A research conducted by the Press Association in the United Kingdom has revealed that no lesser than 1,000 school children were caught with weapons like knives and sword.

Dr Vincent Uzomah

A Nigerian physics teacher in the country, Vincent Uzomah, however, shared his experience with Sky News after four years of being stabbed by a 14 years old student.

Uzomah originally from Nigeria just completed a PhD at the University of Salford, and was teaching three days a week at Dixon Kings Academy, a mixed-sex free school in Bradford, West Yorkshire when the event happened.

Uzomah recalled he prepared a final message to his wife and three children as he thought he was dying as he laid bleeding on the classroom floor.

“I was teaching in the classroom and he just pulled out a knife and stabbed me in the stomach,” Dr Uzomah told Sky News.

“It was such a horrible experience.
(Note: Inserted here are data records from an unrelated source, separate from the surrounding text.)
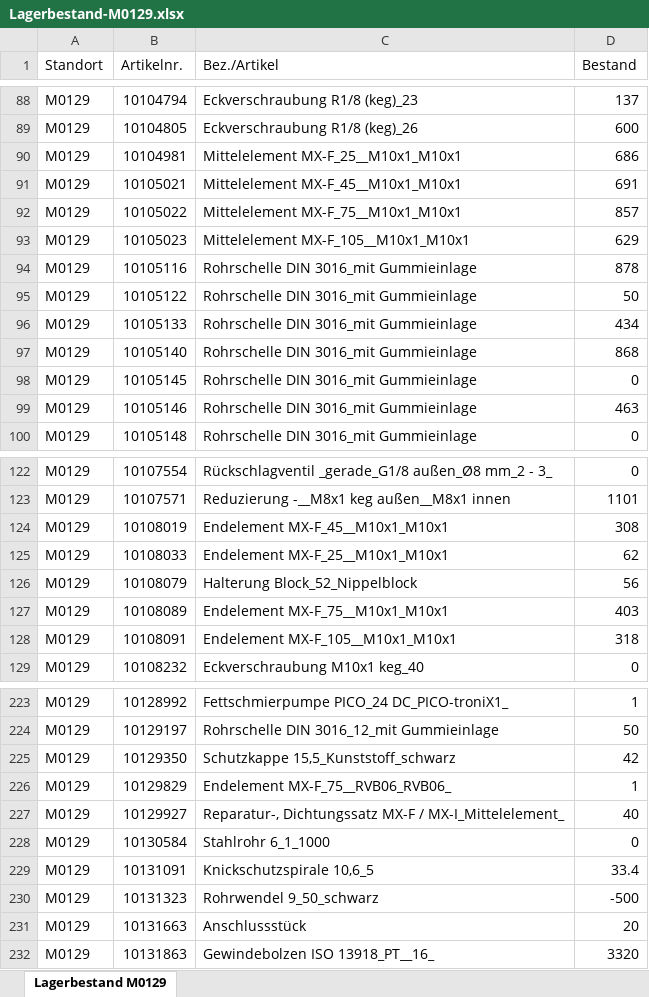
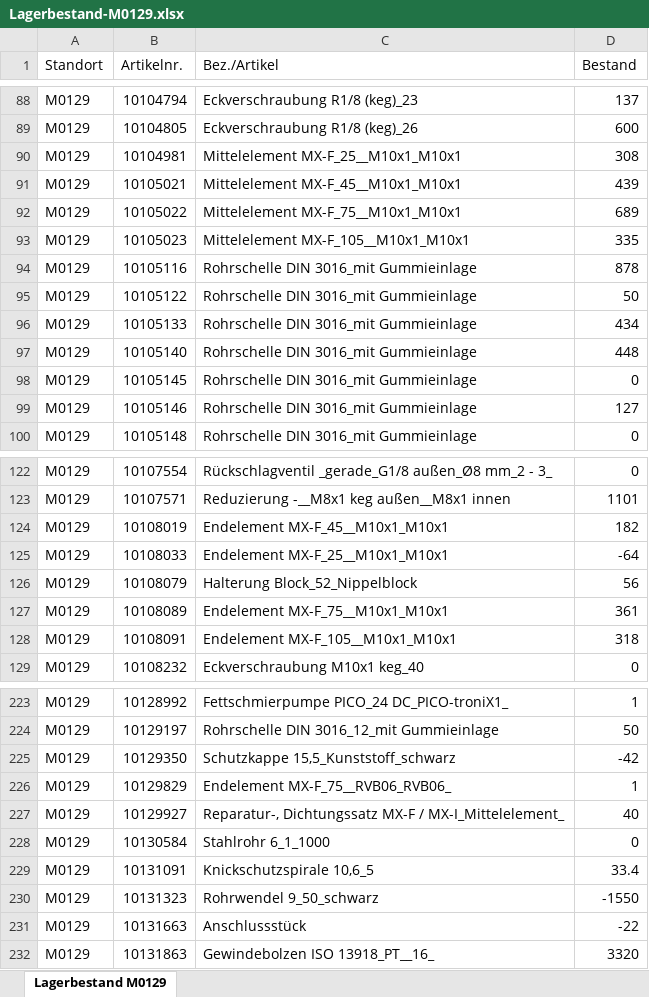
Before and after one commit to ComicMatthew/MarioDB, an Excel workbook: Lagerbestand-M0129.xlsx, sheet Lagerbestand M0129, drawn as a sheet; only a part is shown, gaps mark what is left out; values as stored, in another font and other column widths than the file's, no borders; the diff covers the shown part only; the diff names each change by its address in the sheet, - before the commit and + after, or states it on an @@ line.

```diff
--- a/Lagerbestand-M0129.xlsx (sheet Lagerbestand M0129)
+++ b/Lagerbestand-M0129.xlsx (sheet Lagerbestand M0129)
-D90 (Bestand): 686
+D90 (Bestand): 308
-D91 (Bestand): 691
+D91 (Bestand): 439
-D92 (Bestand): 857
+D92 (Bestand): 689
-D93 (Bestand): 629
+D93 (Bestand): 335
-D97 (Bestand): 868
+D97 (Bestand): 448
-D99 (Bestand): 463
+D99 (Bestand): 127
-D124 (Bestand): 308
+D124 (Bestand): 182
-D125 (Bestand): 62
+D125 (Bestand): -64
-D127 (Bestand): 403
+D127 (Bestand): 361
-D225 (Bestand): 42
+D225 (Bestand): -42
-D230 (Bestand): -500
+D230 (Bestand): -1550
-D231 (Bestand): 20
+D231 (Bestand): -22
```
Also changed, not shown: 30 edited cells elsewhere in this sheet, 6 other files.
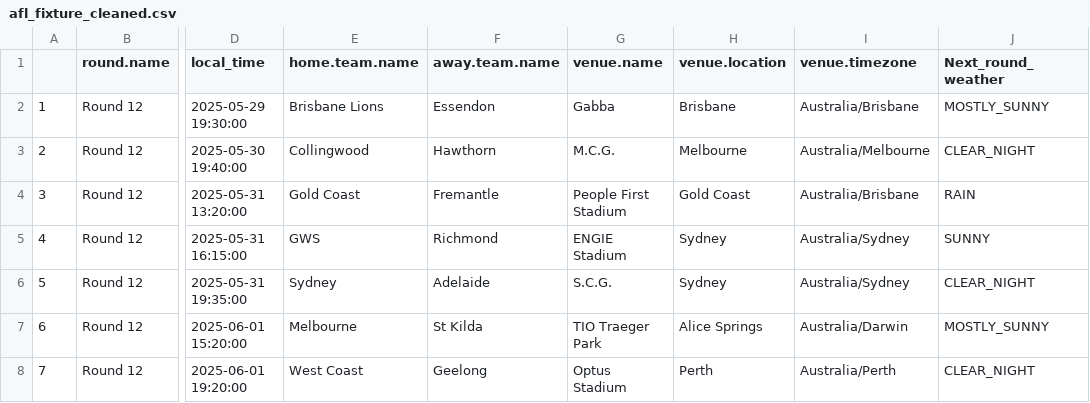
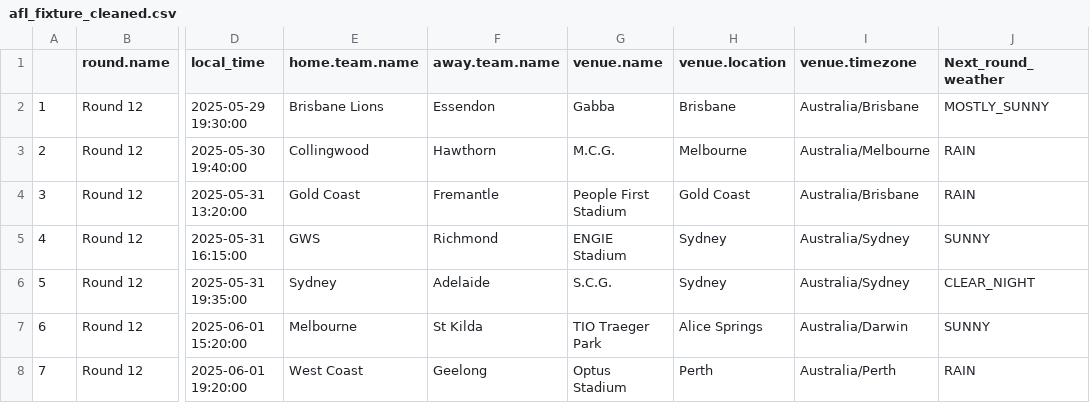
Before and after one commit to blake-noske/blake-noske.github.io, a CSV file: cleaned data/afl_fixture_cleaned.csv, drawn as a sheet; only a part is shown, gaps mark what is left out; the diff names each change by its address in the sheet, - before the commit and + after, or states it on an @@ line.

```diff
--- a/cleaned data/afl_fixture_cleaned.csv
+++ b/cleaned data/afl_fixture_cleaned.csv
-J3 (Next_round_weather): CLEAR_NIGHT
+J3 (Next_round_weather): RAIN
-J7 (Next_round_weather): MOSTLY_SUNNY
+J7 (Next_round_weather): SUNNY
-J8 (Next_round_weather): CLEAR_NIGHT
+J8 (Next_round_weather): RAIN
```
Also changed, not shown: cleaned data/afl_team_form_cleaned.csv, cleaned data/afl_team_stats_cleaned.csv, 3 other files.
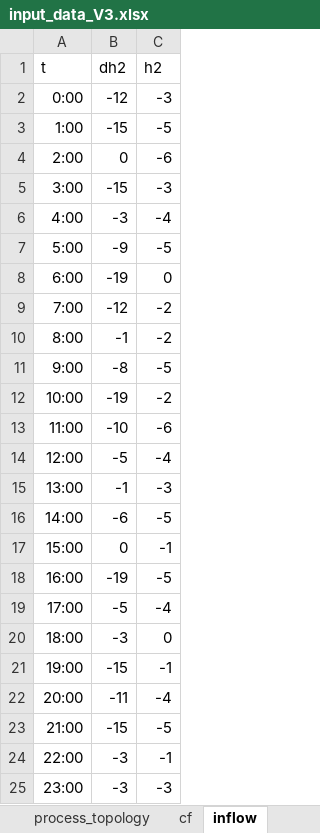
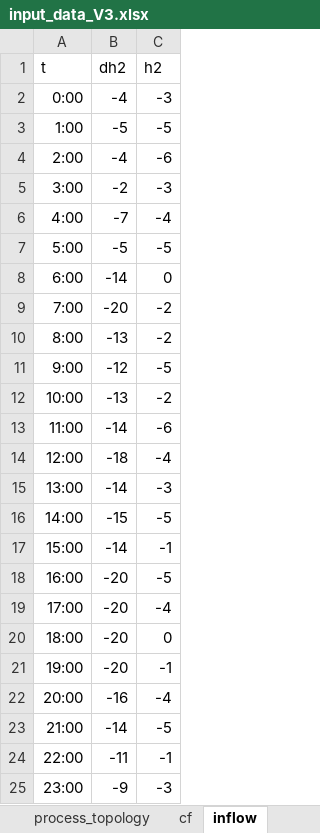
Before and after one commit to helmihankimaa/Predicer, an Excel workbook: input_data/input_data_V3.xlsx, sheet inflow, drawn as a sheet; values as stored, in another font and other column widths than the file's, no borders; the diff names each change by its address in the sheet, - before the commit and + after, or states it on an @@ line.

```diff
--- a/input_data/input_data_V3.xlsx (sheet inflow)
+++ b/input_data/input_data_V3.xlsx (sheet inflow)
-B2 (dh2): -12
+B2 (dh2): -4
-B3 (dh2): -15
+B3 (dh2): -5
-B4 (dh2): 0
+B4 (dh2): -4
-B5 (dh2): -15
+B5 (dh2): -2
-B6 (dh2): -3
+B6 (dh2): -7
-B7 (dh2): -9
+B7 (dh2): -5
-B8 (dh2): -19
+B8 (dh2): -14
-B9 (dh2): -12
+B9 (dh2): -20
-B10 (dh2): -1
+B10 (dh2): -13
-B11 (dh2): -8
+B11 (dh2): -12
-B12 (dh2): -19
+B12 (dh2): -13
-B13 (dh2): -10
+B13 (dh2): -14
-B14 (dh2): -5
+B14 (dh2): -18
-B15 (dh2): -1
+B15 (dh2): -14
-B16 (dh2): -6
+B16 (dh2): -15
-B17 (dh2): 0
+B17 (dh2): -14
-B18 (dh2): -19
+B18 (dh2): -20
-B19 (dh2): -5
+B19 (dh2): -20
-B20 (dh2): -3
+B20 (dh2): -20
-B21 (dh2): -15
+B21 (dh2): -20
-B22 (dh2): -11
+B22 (dh2): -16
-B23 (dh2): -15
+B23 (dh2): -14
-B24 (dh2): -3
+B24 (dh2): -11
-B25 (dh2): -3
+B25 (dh2): -9
```
Also changed, not shown: sheet price, sheet processes, 2 other files.
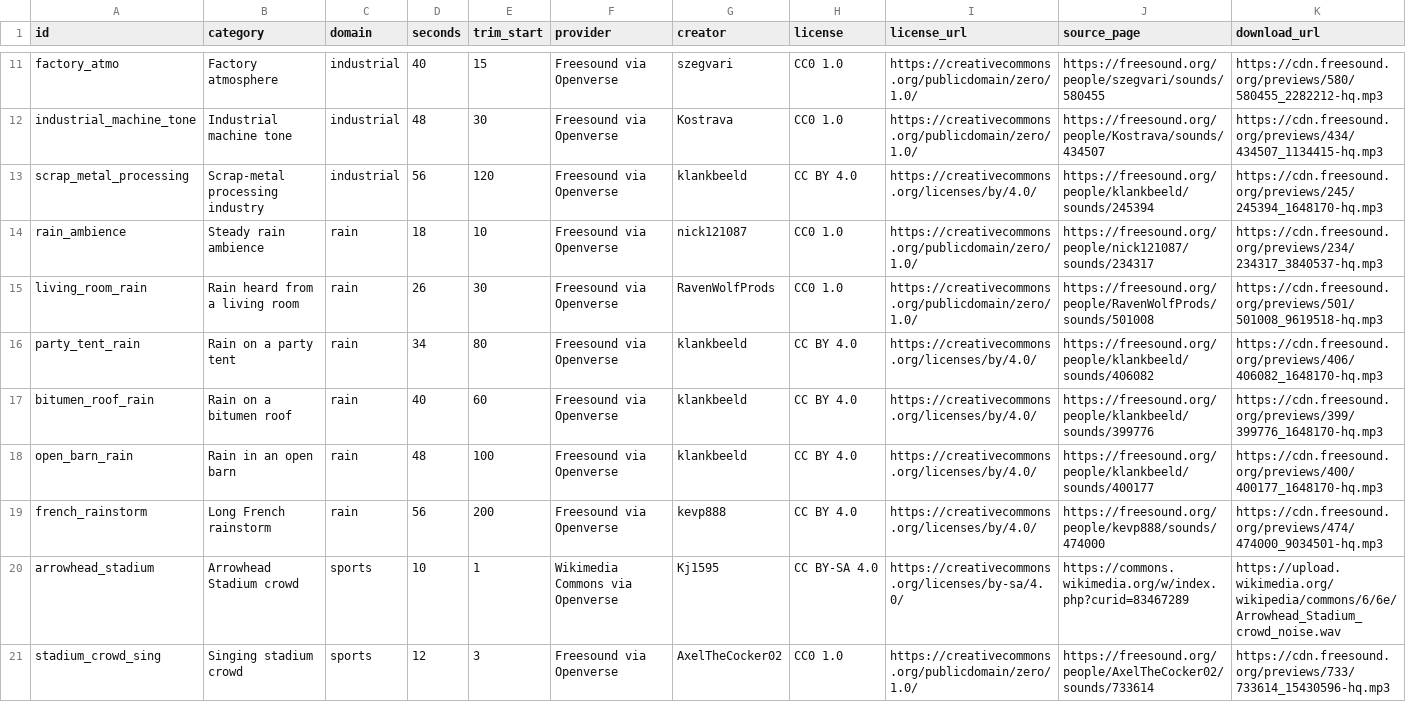
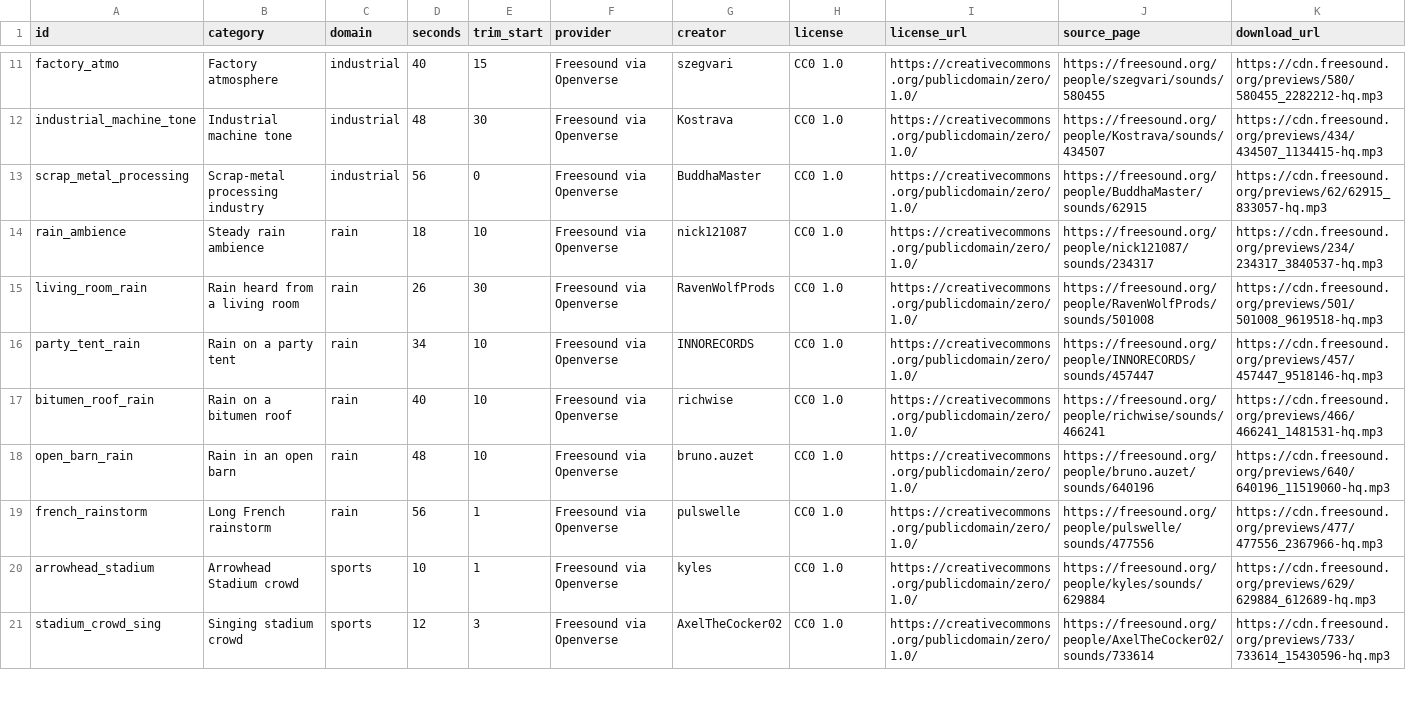
Before and after one commit to babymastodon/sounds, a TSV file: conv5/sources.tsv, drawn as a sheet; only a part is shown, gaps mark what is left out; the diff covers the shown part only.

```diff
--- a/conv5/sources.tsv
+++ b/conv5/sources.tsv
@@ -12,10 +12,10 @@ factory_atmo	Factory atmosphere	industrial	40	15	Freesound via Openverse	szegvar
 industrial_machine_tone	Industrial machine tone	industrial	48	30	Freesound via Openverse	Kostrava	CC0 1.0	https://creativecommons.org/publicdomain/zero/1.0/	https://freesound.org/people/Kostrava/sounds/434507	https://cdn.freesound.org/previews/434/434507_1134415-hq.mp3
-scrap_metal_processing	Scrap-metal processing industry	industrial	56	120	Freesound via Openverse	klankbeeld	CC BY 4.0	https://creativecommons.org/licenses/by/4.0/	https://freesound.org/people/klankbeeld/sounds/245394	https://cdn.freesound.org/previews/245/245394_1648170-hq.mp3
+scrap_metal_processing	Scrap-metal processing industry	industrial	56	0	Freesound via Openverse	BuddhaMaster	CC0 1.0	https://creativecommons.org/publicdomain/zero/1.0/	https://freesound.org/people/BuddhaMaster/sounds/62915	https://cdn.freesound.org/previews/62/62915_833057-hq.mp3
 rain_ambience	Steady rain ambience	rain	18	10	Freesound via Openverse	nick121087	CC0 1.0	https://creativecommons.org/publicdomain/zero/1.0/	https://freesound.org/people/nick121087/sounds/234317	https://cdn.freesound.org/previews/234/234317_3840537-hq.mp3
 living_room_rain	Rain heard from a living room	rain	26	30	Freesound via Openverse	RavenWolfProds	CC0 1.0	https://creativecommons.org/publicdomain/zero/1.0/	https://freesound.org/people/RavenWolfProds/sounds/501008	https://cdn.freesound.org/previews/501/501008_9619518-hq.mp3
-party_tent_rain	Rain on a party tent	rain	34	80	Freesound via Openverse	klankbeeld	CC BY 4.0	https://creativecommons.org/licenses/by/4.0/	https://freesound.org/people/klankbeeld/sounds/406082	https://cdn.freesound.org/previews/406/406082_1648170-hq.mp3
-bitumen_roof_rain	Rain on a bitumen roof	rain	40	60	Freesound via Openverse	klankbeeld	CC BY 4.0	https://creativecommons.org/licenses/by/4.0/	https://freesound.org/people/klankbeeld/sounds/399776	https://cdn.freesound.org/previews/399/399776_1648170-hq.mp3
-open_barn_rain	Rain in an open barn	rain	48	100	Freesound via Openverse	klankbeeld	CC BY 4.0	https://creativecommons.org/licenses/by/4.0/	https://freesound.org/people/klankbeeld/sounds/400177	https://cdn.freesound.org/previews/400/400177_1648170-hq.mp3
-french_rainstorm	Long French rainstorm	rain	56	200	Freesound via Openverse	kevp888	CC BY 4.0	https://creativecommons.org/licenses/by/4.0/	https://freesound.org/people/kevp888/sounds/474000	https://cdn.freesound.org/previews/474/474000_9034501-hq.mp3
-arrowhead_stadium	Arrowhead Stadium crowd	sports	10	1	Wikimedia Commons via Openverse	Kj1595	CC BY-SA 4.0	https://creativecommons.org/licenses/by-sa/4.0/	https://commons.wikimedia.org/w/index.php?curid=83467289	https://upload.wikimedia.org/wikipedia/commons/6/6e/Arrowhead_Stadium_crowd_noise.wav
+party_tent_rain	Rain on a party tent	rain	34	10	Freesound via Openverse	INNORECORDS	CC0 1.0	https://creativecommons.org/publicdomain/zero/1.0/	https://freesound.org/people/INNORECORDS/sounds/457447	https://cdn.freesound.org/previews/457/457447_9518146-hq.mp3
+bitumen_roof_rain	Rain on a bitumen roof	rain	40	10	Freesound via Openverse	richwise	CC0 1.0	https://creativecommons.org/publicdomain/zero/1.0/	https://freesound.org/people/richwise/sounds/466241	https://cdn.freesound.org/previews/466/466241_1481531-hq.mp3
+open_barn_rain	Rain in an open barn	rain	48	10	Freesound via Openverse	bruno.auzet	CC0 1.0	https://creativecommons.org/publicdomain/zero/1.0/	https://freesound.org/people/bruno.auzet/sounds/640196	https://cdn.freesound.org/previews/640/640196_11519060-hq.mp3
+french_rainstorm	Long French rainstorm	rain	56	1	Freesound via Openverse	pulswelle	CC0 1.0	https://creativecommons.org/publicdomain/zero/1.0/	https://freesound.org/people/pulswelle/sounds/477556	https://cdn.freesound.org/previews/477/477556_2367966-hq.mp3
+arrowhead_stadium	Arrowhead Stadium crowd	sports	10	1	Freesound via Openverse	kyles	CC0 1.0	https://creativecommons.org/publicdomain/zero/1.0/	https://freesound.org/people/kyles/sounds/629884	https://cdn.freesound.org/previews/629/629884_612689-hq.mp3
 stadium_crowd_sing	Singing stadium crowd	sports	12	3	Freesound via Openverse	AxelTheCocker02	CC0 1.0	https://creativecommons.org/publicdomain/zero/1.0/	https://freesound.org/people/AxelTheCocker02/sounds/733614	https://cdn.freesound.org/previews/733/733614_15430596-hq.mp3
```
Also changed, not shown: 112 edited cells elsewhere in this file, conv10/LICENSE_AUDIT_CONV10.tsv, conv10/LICENSE_AUDIT_CONV8.tsv, 32 other files.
No-one should have to go through the same thing.”

Sky News visited Dr Uzomah at a university in Greater Manchester where he is now working and he vowed never to return to a classroom except it is in a lecturing position where he deals with mature students.

“I’ve got more than 120 students this year!” he tells me, clearing papers to get his desk looking tidy for our camera.

He’s got thick piles of marking to get through before his day is over but it’s clear he loves teaching, Sky News commented.

Commenting on the event, Dr Uzomah said; “The attack made me not go back to secondary schools any more,”
“But the impact continues even here. Sometimes when I’m clustered by students I start feeling very uncomfortable. So it’s an ongoing thing.”

As he was under-18, Dr Uzomah’s attacker has never been named publicly.

But during his trial, the court heard he’d brought the weapon to school in his rucksack. It was a six-inch kitchen knife.

He received an 11-year custodial sentence.

“I forgave him for what he did, but the thought of going into a school now frightens me.”

“With the trend of things, it’s becoming more unsafe, and something should be done,” he says.

“I don’t think children are as safe as they have been, in the past. I don’t know if it’s because of what [they] are exposed to, what they are watching, or being taught, or what their friends are doing.

“It’s like kids prefer to do things and damn the consequences.”

When asked if he would be willing to teach a secondary school again, Dr Uzoma replied; “No, I don’t feel safe going to teach in schools. My wife is also a teacher, she is also traumatised.

“And I think there are other teachers that feel the same.”

Vanguard News Nigeria.


Comments expressed here do not reflect the opinions of vanguard newspapers or any employee thereof.